Activity –
Every line that contains "margin" must be located and copied from the data.

-------- Input records --------

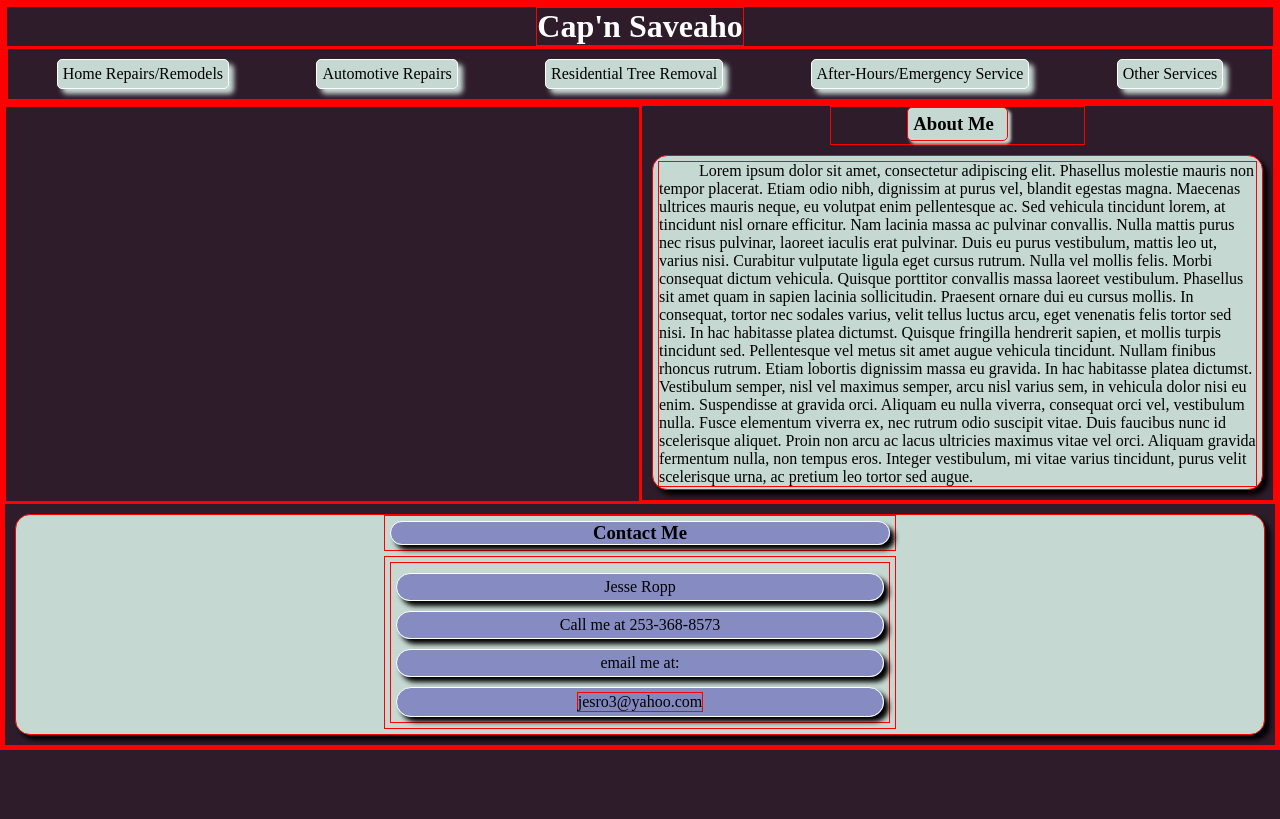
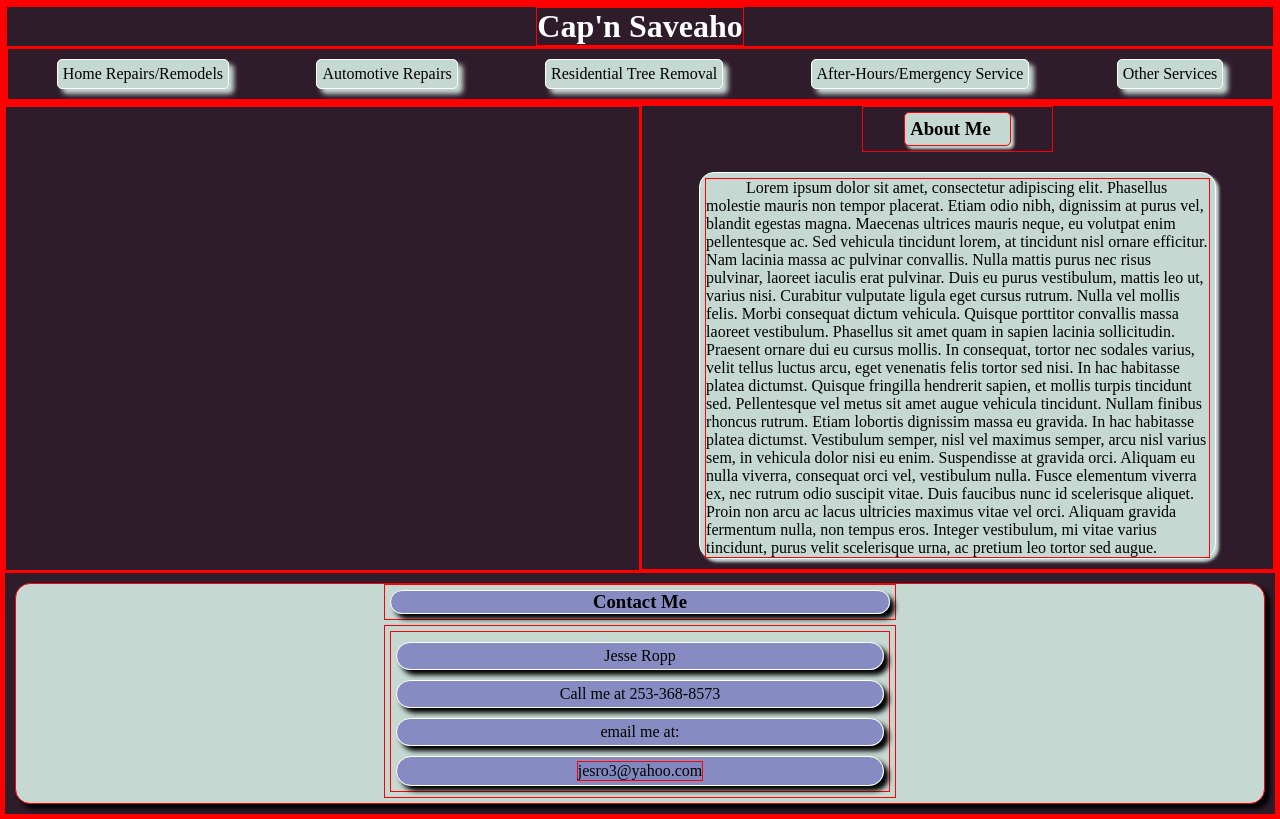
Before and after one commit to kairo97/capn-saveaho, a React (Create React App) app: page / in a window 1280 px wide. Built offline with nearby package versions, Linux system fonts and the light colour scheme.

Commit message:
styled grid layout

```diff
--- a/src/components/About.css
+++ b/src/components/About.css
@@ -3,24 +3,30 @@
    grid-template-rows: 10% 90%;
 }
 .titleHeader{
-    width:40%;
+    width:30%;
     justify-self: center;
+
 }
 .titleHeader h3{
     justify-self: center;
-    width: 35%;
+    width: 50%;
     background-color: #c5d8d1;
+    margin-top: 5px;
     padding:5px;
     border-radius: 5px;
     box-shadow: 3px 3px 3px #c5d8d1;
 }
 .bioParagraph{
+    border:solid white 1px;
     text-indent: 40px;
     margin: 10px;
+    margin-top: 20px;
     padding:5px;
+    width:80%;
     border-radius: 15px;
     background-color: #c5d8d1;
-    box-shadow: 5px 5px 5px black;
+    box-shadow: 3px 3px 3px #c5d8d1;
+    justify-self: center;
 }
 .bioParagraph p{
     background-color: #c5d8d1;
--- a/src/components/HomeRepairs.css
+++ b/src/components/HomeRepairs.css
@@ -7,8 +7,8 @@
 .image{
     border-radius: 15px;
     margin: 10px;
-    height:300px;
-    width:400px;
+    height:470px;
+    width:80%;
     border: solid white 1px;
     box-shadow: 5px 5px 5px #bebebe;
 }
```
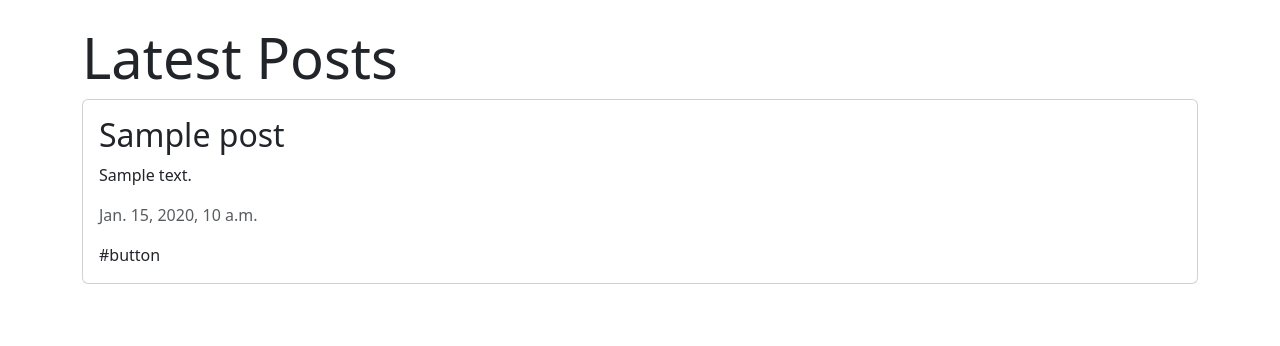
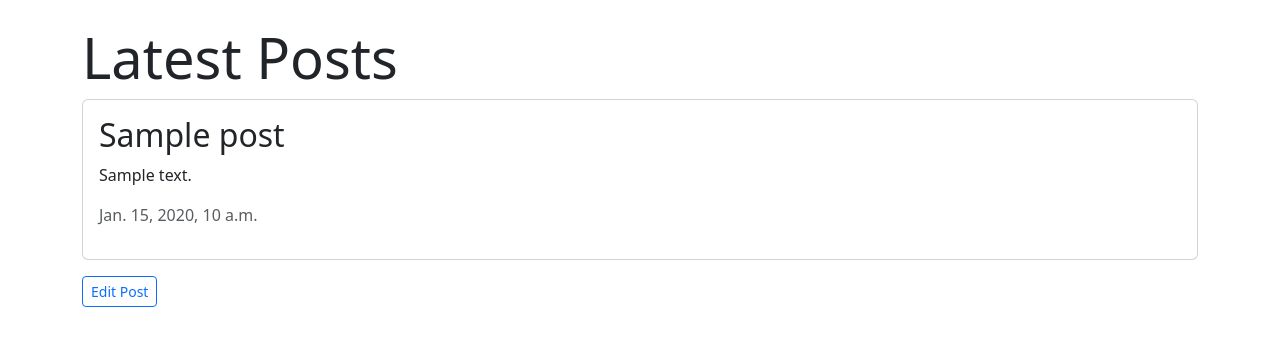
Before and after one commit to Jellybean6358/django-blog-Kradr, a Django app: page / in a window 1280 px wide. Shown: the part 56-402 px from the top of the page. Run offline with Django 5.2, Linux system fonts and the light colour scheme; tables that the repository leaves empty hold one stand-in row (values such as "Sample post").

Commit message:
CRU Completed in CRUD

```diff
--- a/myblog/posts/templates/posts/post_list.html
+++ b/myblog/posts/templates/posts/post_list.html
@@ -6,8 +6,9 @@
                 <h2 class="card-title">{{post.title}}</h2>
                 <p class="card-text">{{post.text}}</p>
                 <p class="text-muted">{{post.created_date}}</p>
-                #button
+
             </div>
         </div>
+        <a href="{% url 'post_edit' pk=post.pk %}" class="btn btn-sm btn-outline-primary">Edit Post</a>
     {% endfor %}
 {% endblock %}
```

--------
-------- Input records --------

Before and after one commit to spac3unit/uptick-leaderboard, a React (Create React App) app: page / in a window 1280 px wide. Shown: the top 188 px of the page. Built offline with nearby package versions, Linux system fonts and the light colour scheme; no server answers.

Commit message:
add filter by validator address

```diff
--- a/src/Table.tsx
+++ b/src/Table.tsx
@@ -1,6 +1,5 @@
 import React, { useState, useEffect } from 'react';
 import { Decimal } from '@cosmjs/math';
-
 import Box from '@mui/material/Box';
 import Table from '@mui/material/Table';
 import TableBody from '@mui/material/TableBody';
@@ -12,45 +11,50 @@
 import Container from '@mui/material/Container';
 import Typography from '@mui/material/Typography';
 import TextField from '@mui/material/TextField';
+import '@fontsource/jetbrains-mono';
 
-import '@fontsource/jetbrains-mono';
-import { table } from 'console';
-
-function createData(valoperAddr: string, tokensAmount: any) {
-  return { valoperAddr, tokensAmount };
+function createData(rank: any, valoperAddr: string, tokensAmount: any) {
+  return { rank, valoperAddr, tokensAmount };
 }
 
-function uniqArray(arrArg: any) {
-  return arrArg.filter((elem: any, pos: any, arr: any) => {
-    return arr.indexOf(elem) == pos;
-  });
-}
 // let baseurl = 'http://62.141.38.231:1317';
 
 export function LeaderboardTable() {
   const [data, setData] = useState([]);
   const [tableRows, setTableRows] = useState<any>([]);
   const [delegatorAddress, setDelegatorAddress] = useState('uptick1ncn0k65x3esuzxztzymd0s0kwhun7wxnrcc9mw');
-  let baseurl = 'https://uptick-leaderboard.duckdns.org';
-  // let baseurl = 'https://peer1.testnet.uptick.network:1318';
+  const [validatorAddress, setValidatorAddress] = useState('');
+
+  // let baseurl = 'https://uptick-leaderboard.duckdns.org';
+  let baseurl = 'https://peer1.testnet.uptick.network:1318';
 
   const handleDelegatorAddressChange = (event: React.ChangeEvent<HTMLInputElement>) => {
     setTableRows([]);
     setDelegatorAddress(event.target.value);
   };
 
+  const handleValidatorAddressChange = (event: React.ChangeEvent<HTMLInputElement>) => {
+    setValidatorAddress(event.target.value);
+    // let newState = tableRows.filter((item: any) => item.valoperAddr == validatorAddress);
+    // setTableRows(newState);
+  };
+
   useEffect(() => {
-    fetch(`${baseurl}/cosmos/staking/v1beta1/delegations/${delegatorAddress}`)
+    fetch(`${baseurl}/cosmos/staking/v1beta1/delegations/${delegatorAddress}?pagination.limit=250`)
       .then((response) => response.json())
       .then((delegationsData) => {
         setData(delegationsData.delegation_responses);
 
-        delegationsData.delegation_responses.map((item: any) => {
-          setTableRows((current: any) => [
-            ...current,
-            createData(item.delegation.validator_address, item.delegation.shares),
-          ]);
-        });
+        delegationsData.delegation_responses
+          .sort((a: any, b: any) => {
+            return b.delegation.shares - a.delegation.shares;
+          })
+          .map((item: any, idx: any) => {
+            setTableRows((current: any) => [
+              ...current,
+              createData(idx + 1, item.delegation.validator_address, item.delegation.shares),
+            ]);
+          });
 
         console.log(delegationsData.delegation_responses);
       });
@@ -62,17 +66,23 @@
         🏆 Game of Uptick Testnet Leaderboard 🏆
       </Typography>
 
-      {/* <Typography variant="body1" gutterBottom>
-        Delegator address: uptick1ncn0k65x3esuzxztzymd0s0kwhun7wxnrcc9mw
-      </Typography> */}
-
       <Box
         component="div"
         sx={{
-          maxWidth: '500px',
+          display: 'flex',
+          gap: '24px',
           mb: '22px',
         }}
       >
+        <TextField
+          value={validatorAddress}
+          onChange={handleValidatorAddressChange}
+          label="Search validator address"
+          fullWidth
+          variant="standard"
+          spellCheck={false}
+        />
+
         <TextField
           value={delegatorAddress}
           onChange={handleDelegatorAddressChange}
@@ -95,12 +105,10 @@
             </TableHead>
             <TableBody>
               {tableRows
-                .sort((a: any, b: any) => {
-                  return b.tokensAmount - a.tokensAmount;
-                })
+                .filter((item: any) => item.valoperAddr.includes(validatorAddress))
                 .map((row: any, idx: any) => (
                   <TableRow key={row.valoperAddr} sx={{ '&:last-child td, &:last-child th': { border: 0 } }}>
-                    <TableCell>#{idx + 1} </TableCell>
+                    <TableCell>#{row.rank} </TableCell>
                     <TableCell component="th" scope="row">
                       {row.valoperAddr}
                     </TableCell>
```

--------

Task answer –
+    margin-top: 5px;
     margin: 10px;
+    margin-top: 20px;
     margin: 10px;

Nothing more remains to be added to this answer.